And if your goal is weight loss, then heart rate monitoring is a great way to stay efficient and effective with your time. To drop pounds, “the ultimate goal should be to turn the human body into a calorie-torching machine by building cardiovascular fitness” says Dolgan. “As fitness improves, heart rate will be lower at any relative intensity (i.e. 140 bpm at 4mph prior to training and 125 bpm at 4mph after training)”, says Dolgan. Which means heart rate monitoring could help you burn more calories overall by working within your specific heart rate training zones.
Calculating your heart rate training zones
The traditional equation for determining your heart rate training zones is:
220-age = maximal heart rate
Multiply max heart rate by .65 for the low end of your zone.
Multiply max heart rate by .85 for the high end of your zone.
Dolgan says to keep in mind there is a standard error of plus or minus 25 beats per minute with this equation, and recommends doing the talk test after completing your calculations. “If you reach your predicted 85% and could easily hold a conversation this is a sign that your heart rate ranges are higher than predicted”, explains Dolgan. “Add 5 bpm and re-check your breathing. If you have truly reached 85% of your maximal heart rate you will be slightly out of breath; conversely, if you achieve 85% of predicted max heart rate and are miserably out of breath, this is a sign that your ranges are lower than expected”.

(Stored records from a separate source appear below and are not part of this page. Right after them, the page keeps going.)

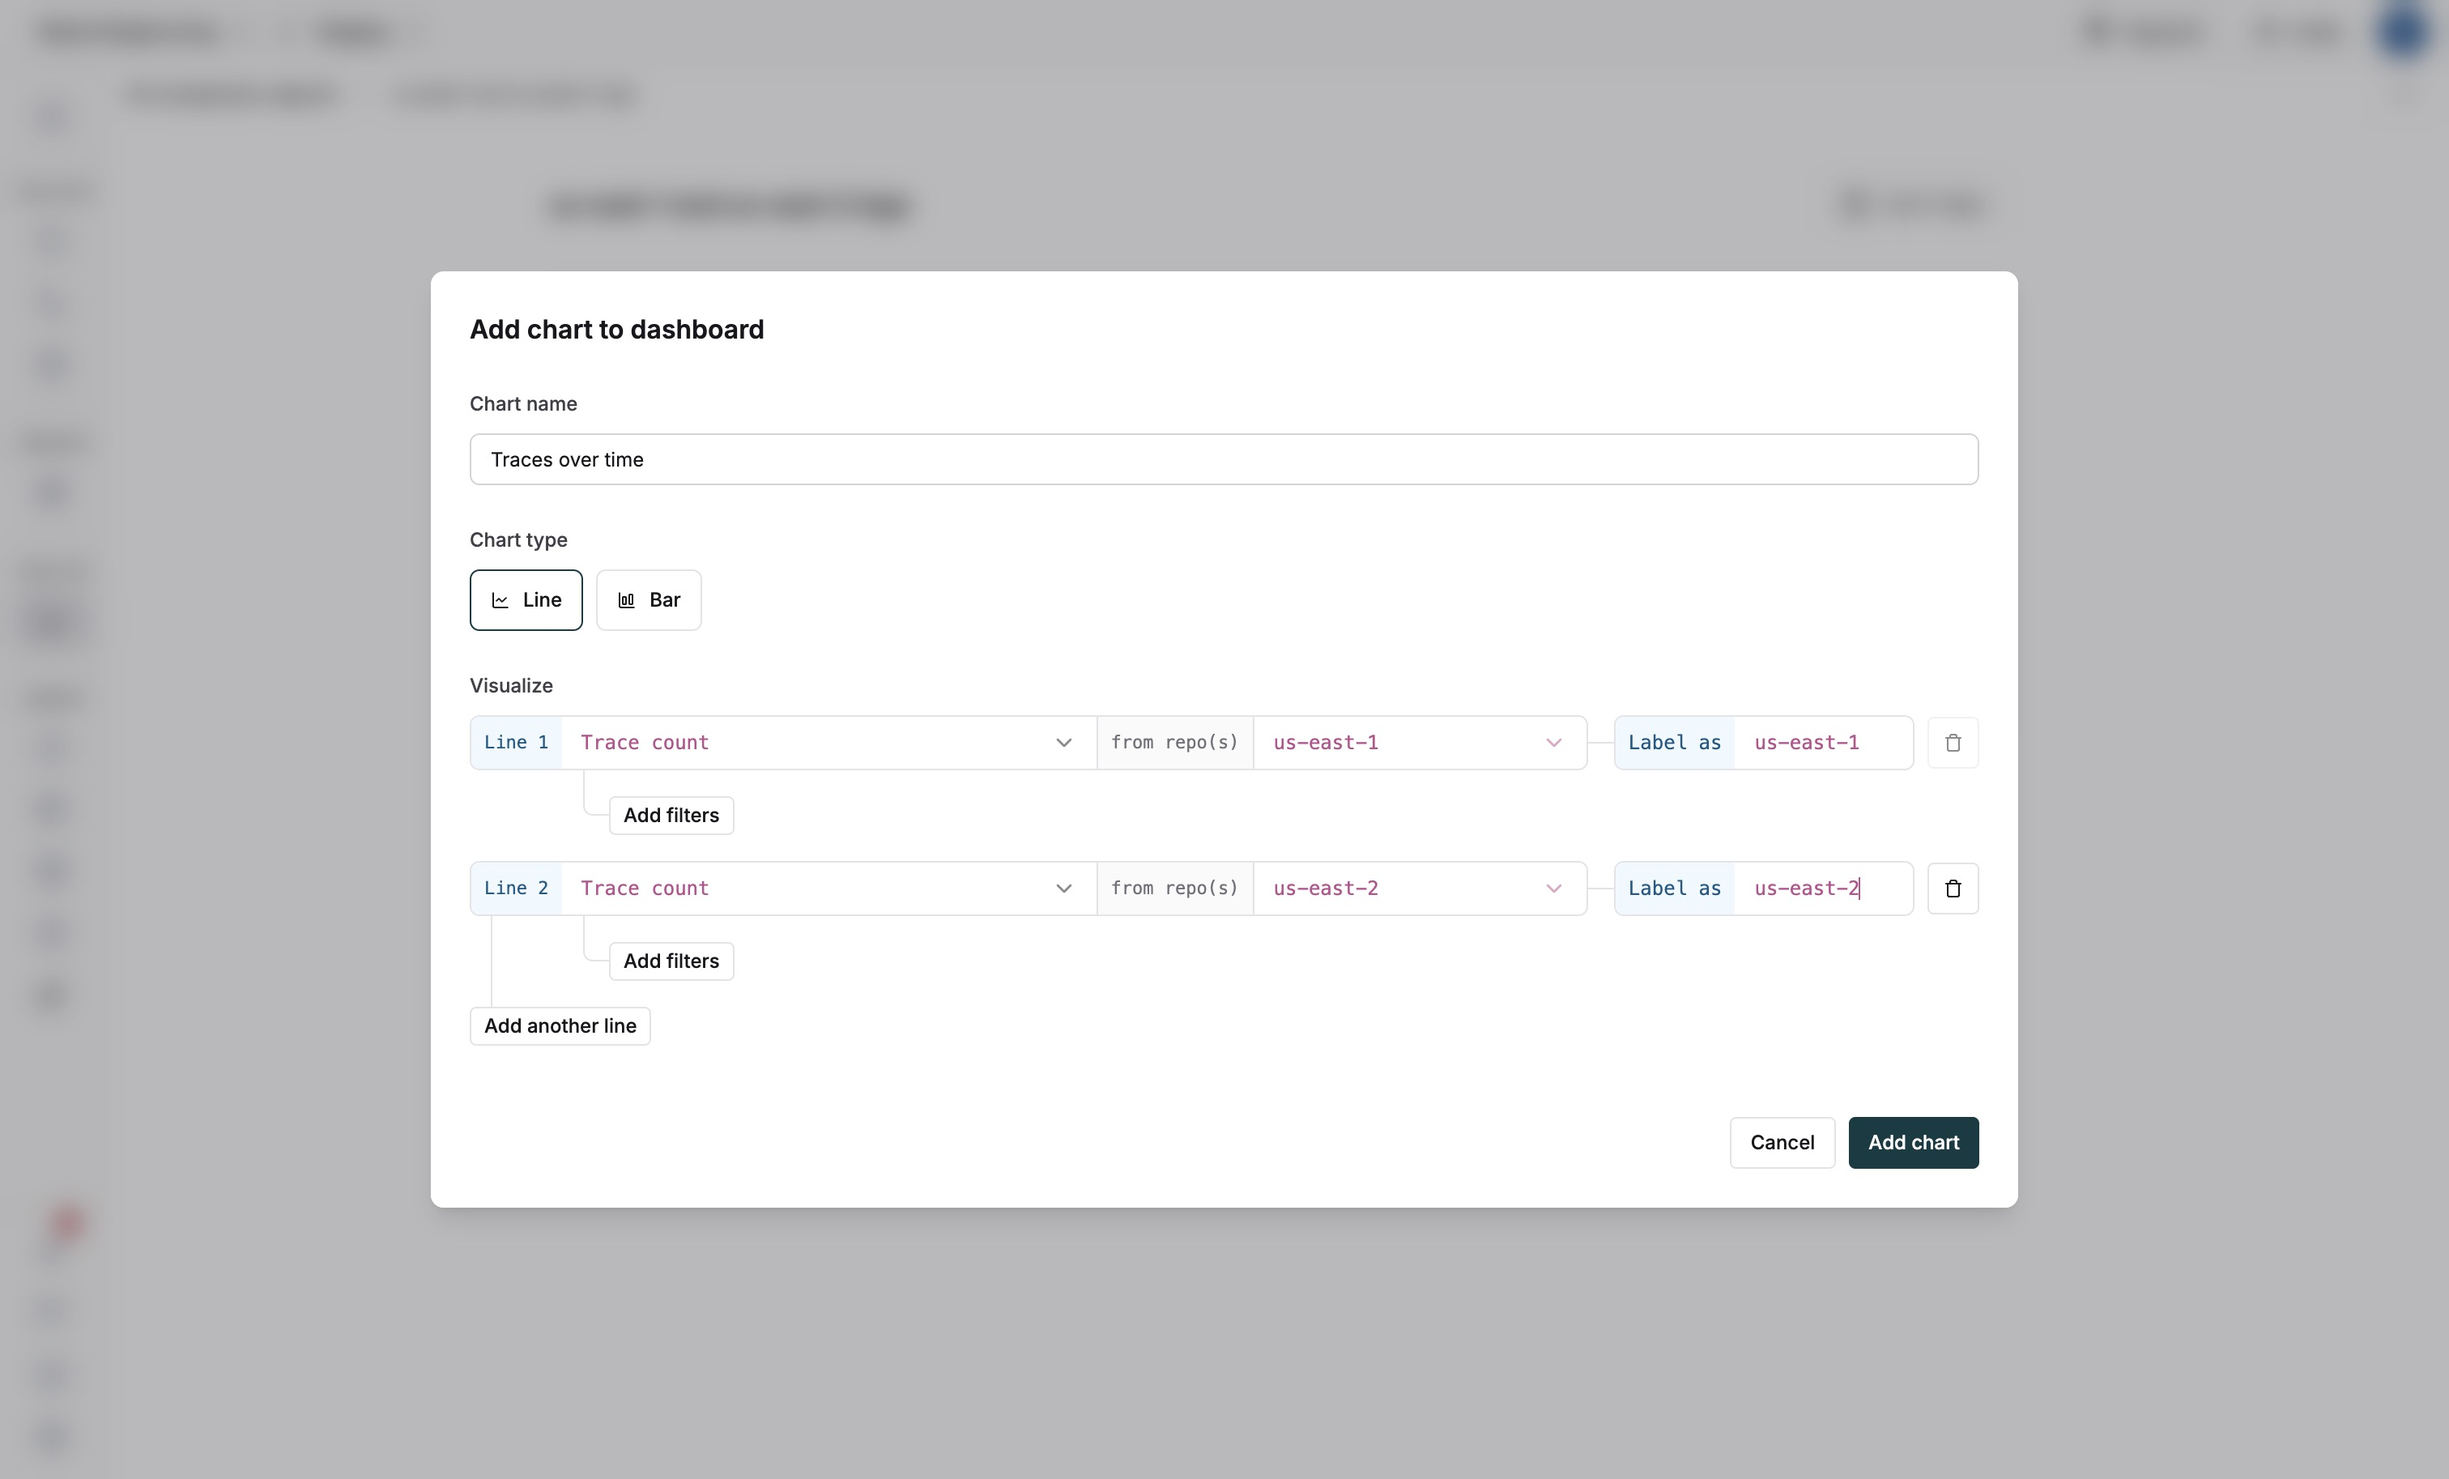
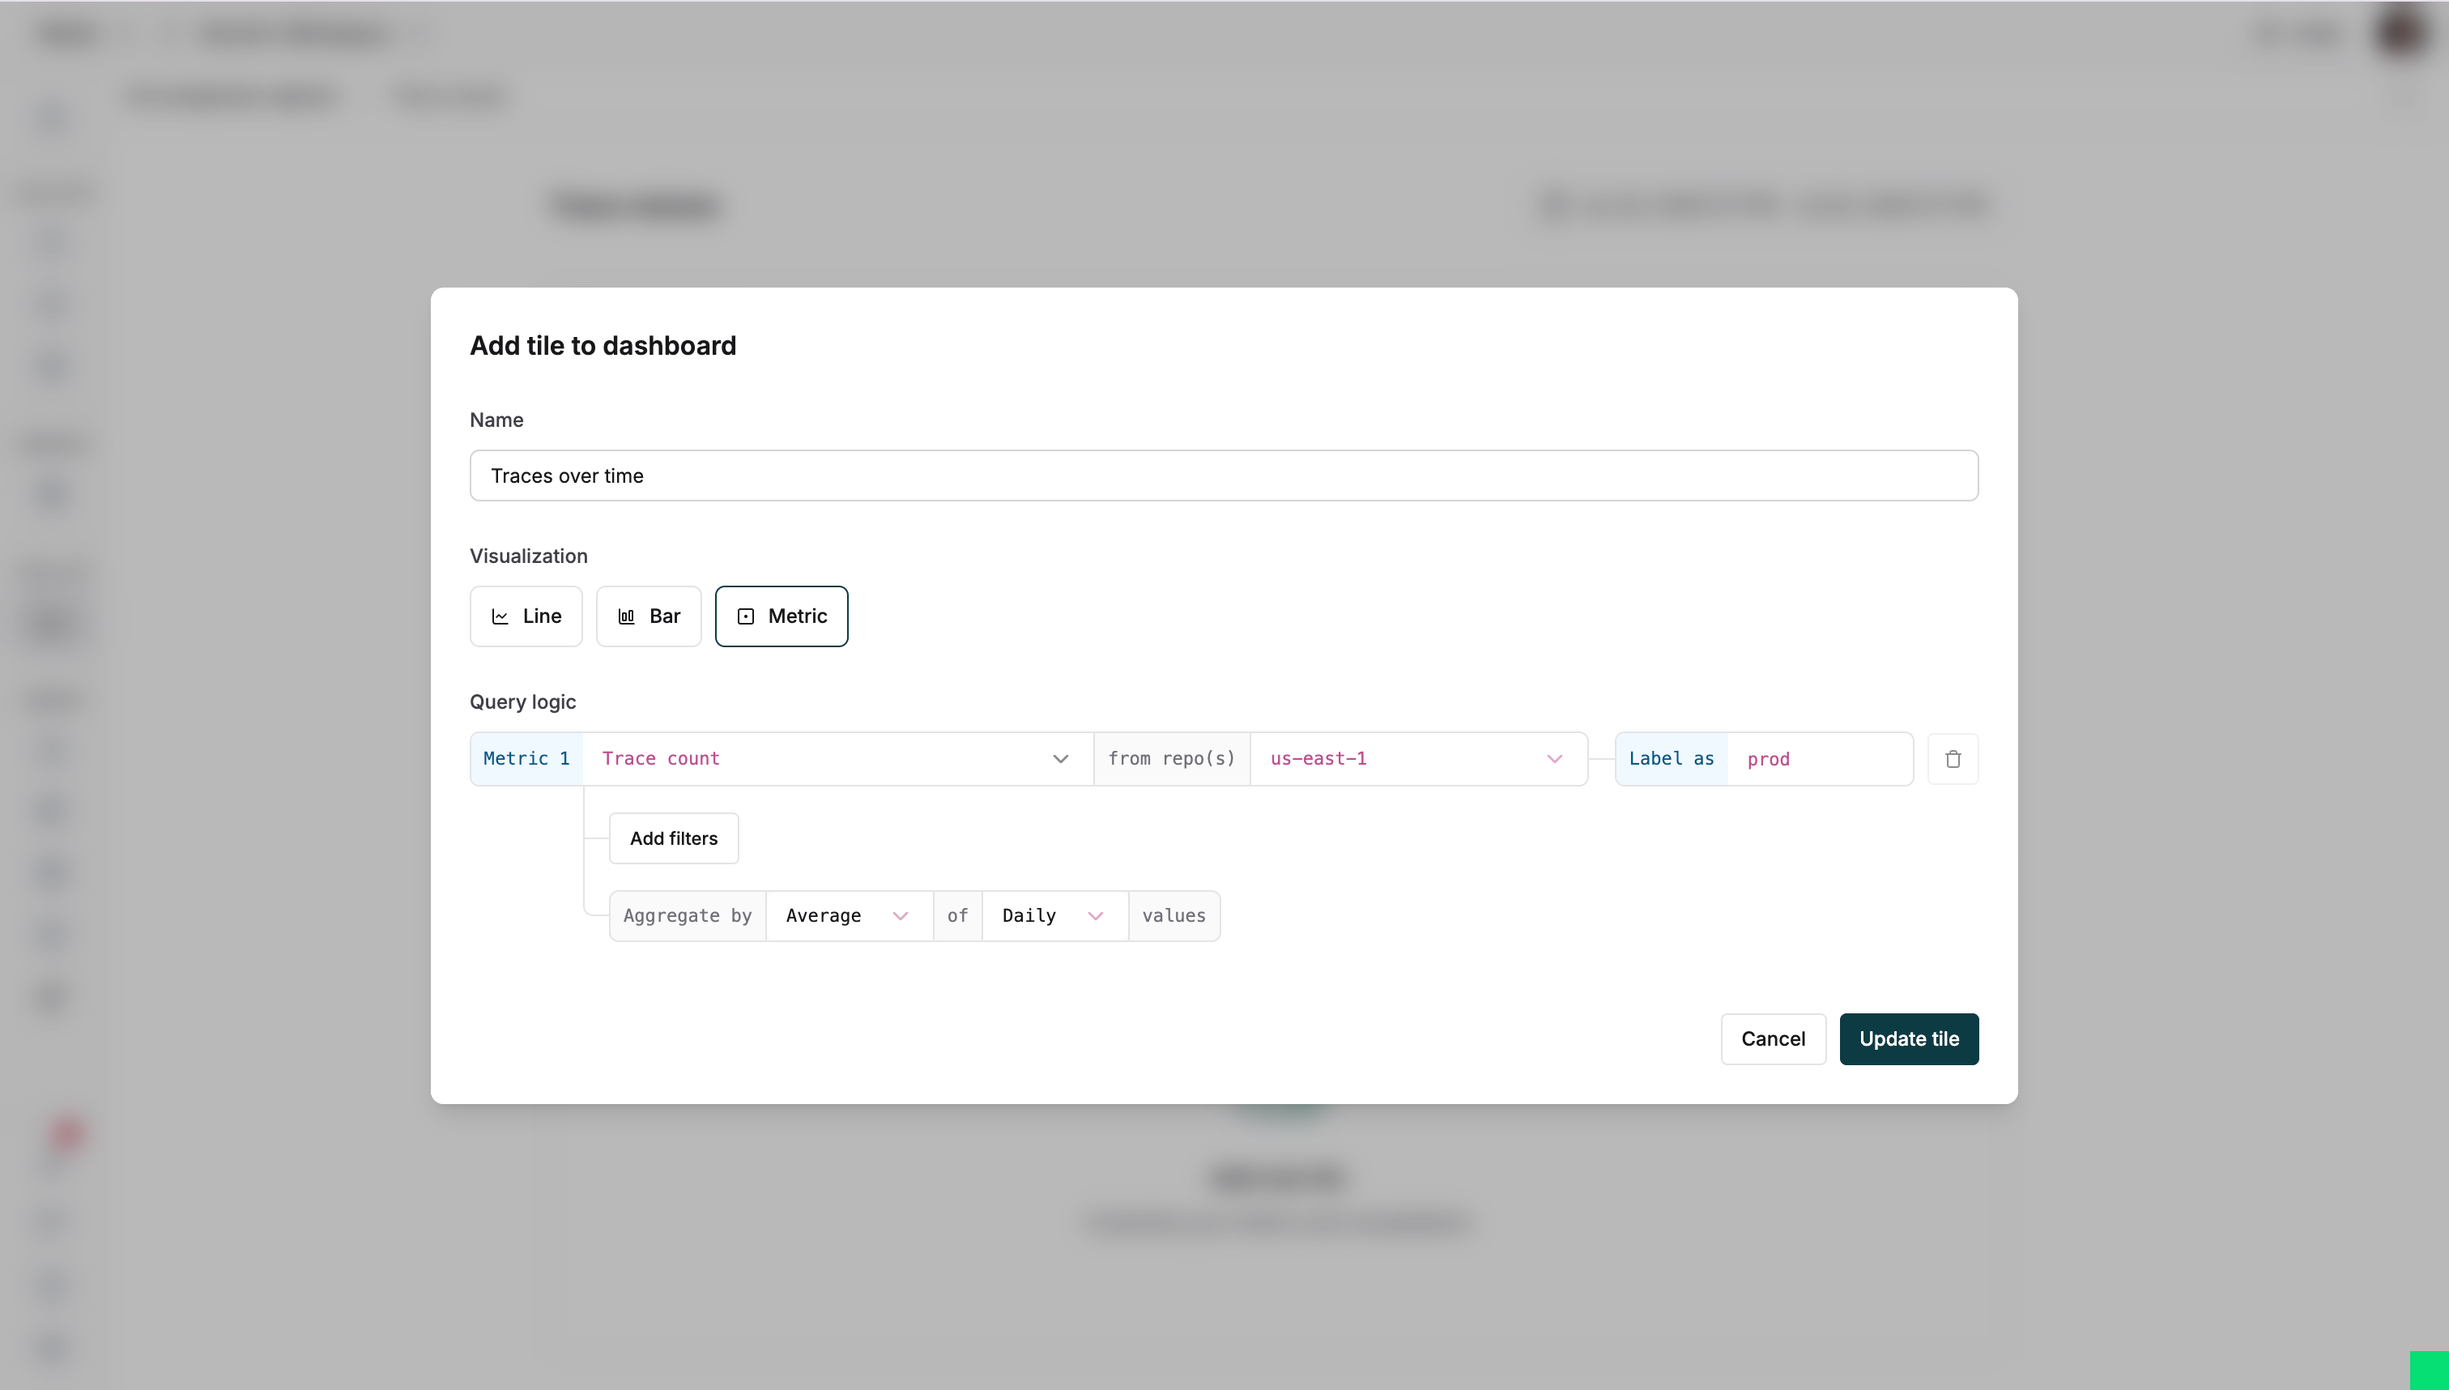
docs enhancements for custom logs dashboard

diff --git a/style.css b/style.css
@@ -105,6 +105,12 @@ p[data-component-part='step-title'] {
   margin-top: 8px !important;
 }
 
+[data-component-part='step-content'] .callout p:first-child {
+  margin-top: 0px !important;
+}
+
+
+
 :root {
   --font-family-headings-custom: 'Inter', sans-serif !important;
 }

And pay attention to your recovery time. Dolgan says, “heart rate recovery is a product of your cardiovascular function and your fitness, and the faster your heart rate recovers the better. The basic rule of thumb is that your heart rate should drop at least 12 beats per minute when going from high intensity exercise to recovery but 30 beats in a minute is the goal”.
Tell us: do you use a heart rate monitor for your workouts?